West Athens: “The Twelfth Night”. Thursday to Sunday, April 22 to May 8. The twins Viola and Sebastian are separated by a shipwreck. When Viola lands, she disguises herself as a man to survive in the strange new land of Illyria. Posing as “Cesario”, she befriends Count Orsino, who convinces her to woo the beautiful Olivia on his behalf, but Olivia falls in love with “Cesario” instead. This comedy has enchanted audiences for over 400 years, with its wise and whimsical look at finding love in unlikely places, and local theater organization AthensWest has crafted a version of the production that uses Lexington – formerly known as the name “Athens of the West” – as the setting. Thu-Sat, 7:30 p.m.; Sunday, 2 p.m. Pam Miller Downtown Arts Center, 141 E. Main St.
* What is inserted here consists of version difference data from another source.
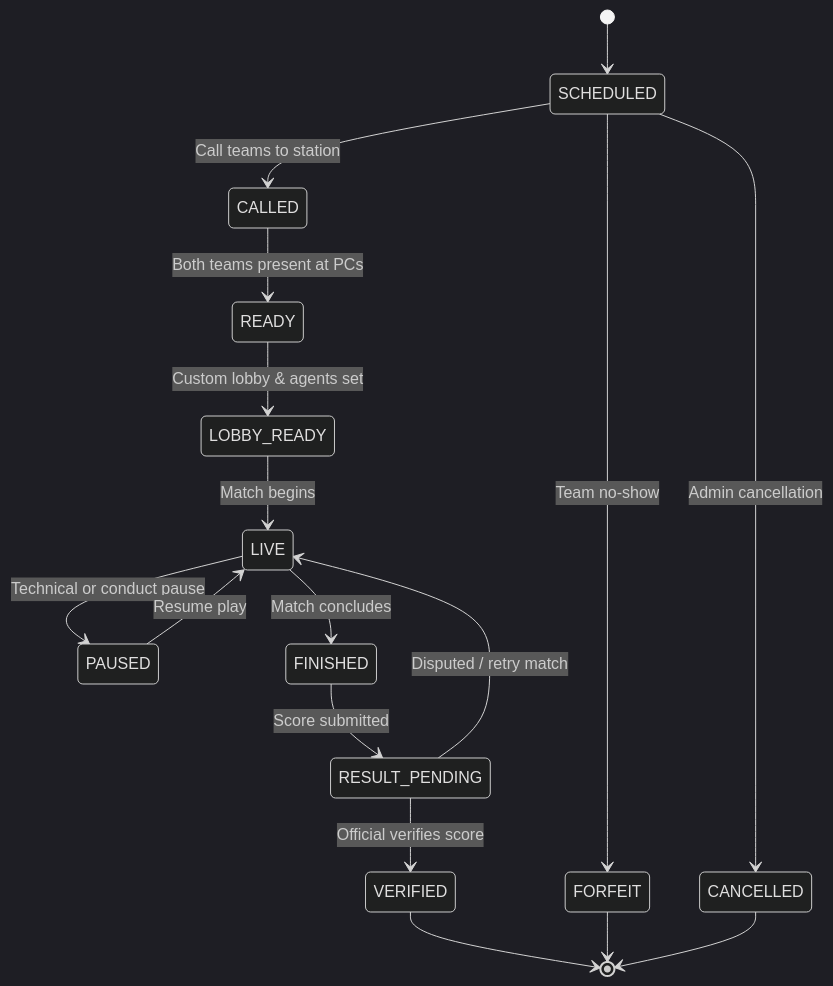
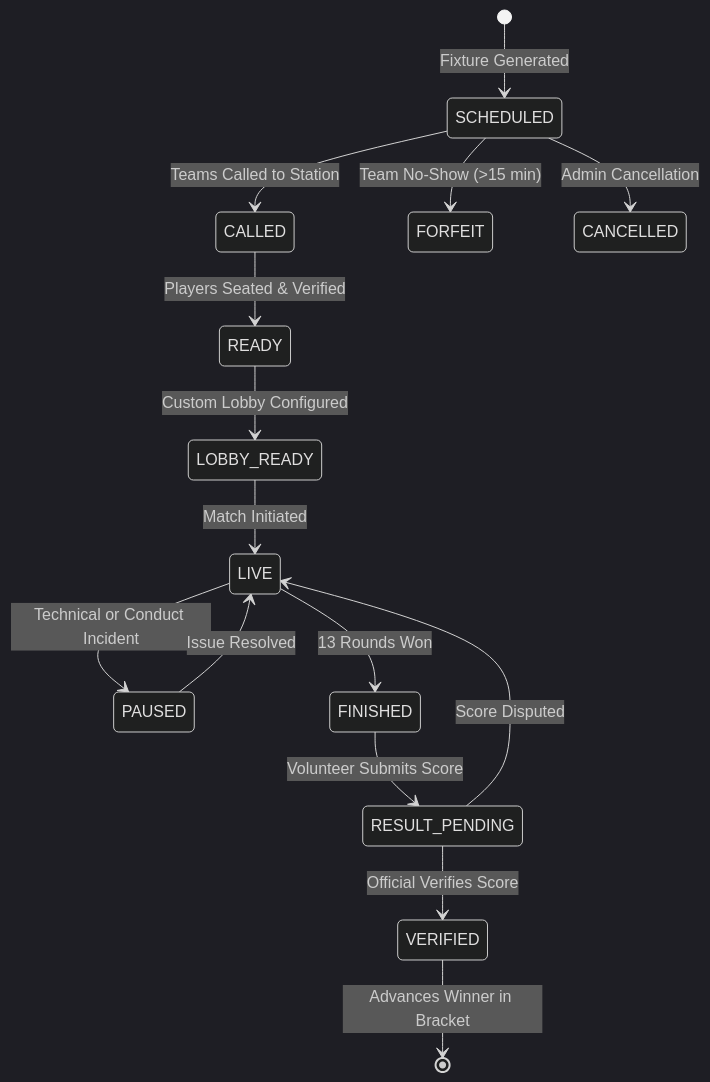
The diagram in docs/TOURNAMENT_ENGINE.md (MasterZ1311/Valorant-Tourney-Ops), drawn with Mermaid (dark theme) before and after one commit. The commit also changed other lines of this file and 5 other files, not shown here.

Commit message:
docs: enrich architecture, roadmap workstreams, scheduling, and operations SOPs

````diff
--- a/docs/TOURNAMENT_ENGINE.md
+++ b/docs/TOURNAMENT_ENGINE.md
@@ -44,19 +54,17 @@
 ```mermaid
 stateDiagram-v2
-    [*] --> SCHEDULED
-    SCHEDULED --> CALLED : Call teams to station
-    CALLED --> READY : Both teams present at PCs
-    READY --> LOBBY_READY : Custom lobby & agents set
-    LOBBY_READY --> LIVE : Match begins
-    LIVE --> PAUSED : Technical or conduct pause
-    PAUSED --> LIVE : Resume play
-    LIVE --> FINISHED : Match concludes
-    FINISHED --> RESULT_PENDING : Score submitted
-    RESULT_PENDING --> VERIFIED : Official verifies score
-    RESULT_PENDING --> LIVE : Disputed / retry match
-    SCHEDULED --> FORFEIT : Team no-show
-    SCHEDULED --> CANCELLED : Admin cancellation
-    VERIFIED --> [*]
-    FORFEIT --> [*]
-    CANCELLED --> [*]
+    [*] --> SCHEDULED : Fixture Generated
+    SCHEDULED --> CALLED : Teams Called to Station
+    CALLED --> READY : Players Seated & Verified
+    READY --> LOBBY_READY : Custom Lobby Configured
+    LOBBY_READY --> LIVE : Match Initiated
+    LIVE --> PAUSED : Technical or Conduct Incident
+    PAUSED --> LIVE : Issue Resolved
+    LIVE --> FINISHED : 13 Rounds Won
+    FINISHED --> RESULT_PENDING : Volunteer Submits Score
+    RESULT_PENDING --> VERIFIED : Official Verifies Score
+    RESULT_PENDING --> LIVE : Score Disputed
+    SCHEDULED --> FORFEIT : Team No-Show (>15 min)
+    SCHEDULED --> CANCELLED : Admin Cancellation
+    VERIFIED --> [*] : Advances Winner in Bracket
 ```
````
Land Rover Kentucky three-day event. From April 28 to May 1. This equestrian triathlon consists of three distinct elements: dressage, cross-country and show jumping. As well as competition between the best riders and horses in the world, the event offers plenty of shopping and boating opportunities in the Sponsors’ Village, Hill and International Trade Fair, with over 200 stalls and tents. Kentucky Horse Park, 4089 Iron Works Parkway.